A nice Thursday back pager – although I was expecting to solve a crossword set by Giovanni, I’m not entirely convinced that this is his work, what do you think?
Miffypops was expecting to blog this crossword today but received sad news of the death of a close family member earlier this morning. I’m sure you will join me in sending condolences to him, his sister, Saint Sharon, and the rest of the family.
Please leave a comment telling us what you thought.
1a Looking after oldies good?

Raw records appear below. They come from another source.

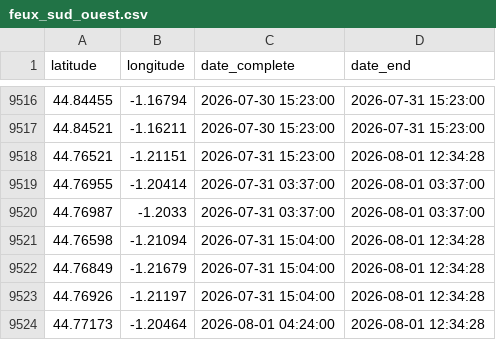
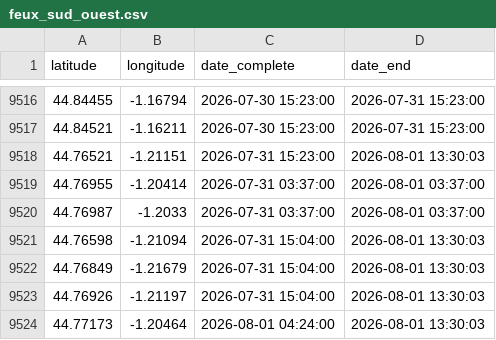
Before and after one commit to valentinstr/carte_auto_feux_2026, a CSV file: data/output/feux NASA/feux_sud_ouest.csv, drawn as a sheet; only a part is shown, gaps mark what is left out.

```diff
--- a/data/output/feux NASA/feux_sud_ouest.csv
+++ b/data/output/feux NASA/feux_sud_ouest.csv
@@ -9517,8 +9517,8 @@ latitude,longitude,date_complete,date_end
 44.84521,-1.16211,2026-07-30 15:23:00,2026-07-31 15:23:00
-44.76521,-1.21151,2026-07-31 15:23:00,2026-08-01 12:34:28
+44.76521,-1.21151,2026-07-31 15:23:00,2026-08-01 13:30:03
 44.76955,-1.20414,2026-07-31 03:37:00,2026-08-01 03:37:00
 44.76987,-1.2033,2026-07-31 03:37:00,2026-08-01 03:37:00
-44.76598,-1.21094,2026-07-31 15:04:00,2026-08-01 12:34:28
-44.76849,-1.21679,2026-07-31 15:04:00,2026-08-01 12:34:28
-44.76926,-1.21197,2026-07-31 15:04:00,2026-08-01 12:34:28
-44.77173,-1.20464,2026-08-01 04:24:00,2026-08-01 12:34:28
+44.76598,-1.21094,2026-07-31 15:04:00,2026-08-01 13:30:03
+44.76849,-1.21679,2026-07-31 15:04:00,2026-08-01 13:30:03
+44.76926,-1.21197,2026-07-31 15:04:00,2026-08-01 13:30:03
+44.77173,-1.20464,2026-08-01 04:24:00,2026-08-01 13:30:03
```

It is with carer being special (10)
GERIATRICS The abbreviation for Good and an anagram (being special) of IT IS with CARER
6a Something starchy in this pudding (4)
SPUD Hidden in thiS PUDding
9a Result of golf club disturbance? (5)
DIVOT A cryptic definition of a small piece of turf dug up by the head of a golf club during a stroke
10a Change in class of people with non-binary gender? (9)
TRANSFORM Split 5,4 this synonym for change could relate to a class of non-binary gender people
12a Travel to and fro with one out to offer friendly greeting (4,9)
GOOD AFTERNOON Another word for travel and an anagram (out) of TO AND FRO with ONE
14a Cardinal maybe going round part of church showed sign of life (8)
RESPIRED A word meaning of a scarlet colour (cardinal maybe) going round part of a church
15a Epsom’s leading character, say, repeatedly backing a horse (3-3)
GEE-GEE The ‘leading’ character of Epsom and the abbreviation meaning ‘say’ reversed (backing) twice (repeatedly)
17a Power and honour in short supply ahead of conflict (3-3)
PRE-WAR The abbreviation for Power and a truncated honour
19a Bishop treated badly, looking ‘tired’? (8)
BATTERED The chess abbreviation for Bishop and an anagram (badly) of TREATED
21a Provisions for those who stop having to pay (7,6)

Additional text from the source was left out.